BALTIMORE — Several state and federal agencies are investigating how a Maryland worker received 23 fraudulent unemployment debit cards.
Last week, Dr. Keenan Cofield first told WMAR-2 News Mallory Sofastaii that he had received 18 UI debit cards but never applied for benefits. On Tuesday, five more were sent to addresses connected to Cofield, bringing the total to 23 debit cards.
The debit cards were in other people's names and issued from the Bank of America processing center in Gray, Tennessee.
Cofield thought he had been communicating with a potential investor for several tech projects, but knew it was a scam when he received the unemployment debit cards. Cofield tried delivering them to the Maryland Department of Labor and notifying the Governor’s Office. WMAR-2 News put him in touch with Maryland State Police.
On Wednesday, the Department of Labor confirmed all debit cards sent to Cofield had been blocked as well as claims fraudulent filed in his name using his stolen identity.
The agency is actively investigating this case in coordination with the Maryland State Police, the U.S. Department of Labor’s Office of the Inspector General and the U.S. Attorney's Office.
"Maryland, like states across the nation, continues to see bad actors and fraudsters using illegally obtained data to file fraudulent unemployment insurance claims," wrote Fallon Pearre, director of communications for the Maryland Department of Labor.

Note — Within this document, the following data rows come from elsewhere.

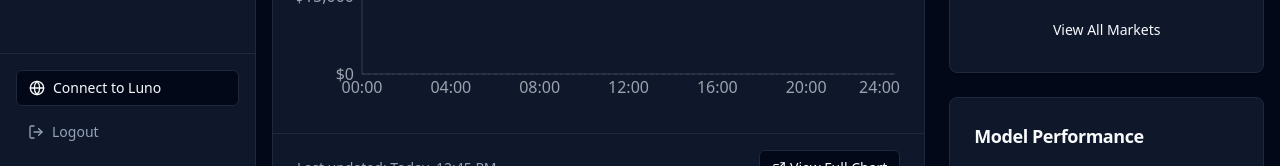
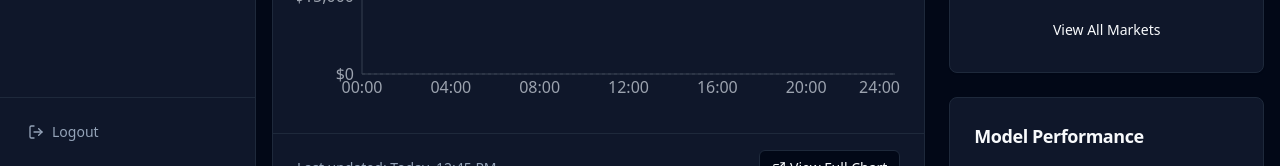
Before and after one commit to Crypticat/TradingBot, a Next.js app in the folder frontend/tradingbot/: page / in a window 1280 px wide. Shown: the part 634-800 px from the top of the page. Built offline with nearby package versions, Linux system fonts and the light colour scheme; no server answers.

Commit message:
Remove unused "Connect to Luno" button from sidebar component

```diff
--- a/frontend/tradingbot/src/components/sidebar.tsx
+++ b/frontend/tradingbot/src/components/sidebar.tsx
@@ -130,14 +130,6 @@ export default function Sidebar() {
         {/* Bottom Actions */}
         <div className="mt-auto p-4 border-t border-border">
           <Button
-            variant="outline"
-            className="w-full gap-2 justify-start mb-2"
-            size="sm"
-          >
-            <LucideGlobe className="h-4 w-4" />
-            <span>Connect to Luno</span>
-          </Button>
-          <Button
             variant="ghost"
             className="w-full gap-2 justify-start"
             size="sm"
```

As of February 23, 447,817 in-state and out-of-state claims have been flagged for fraud since the beginning of the pandemic. Of those claims flagged, 384,651 (85.89%) have been confirmed as being fraudulent.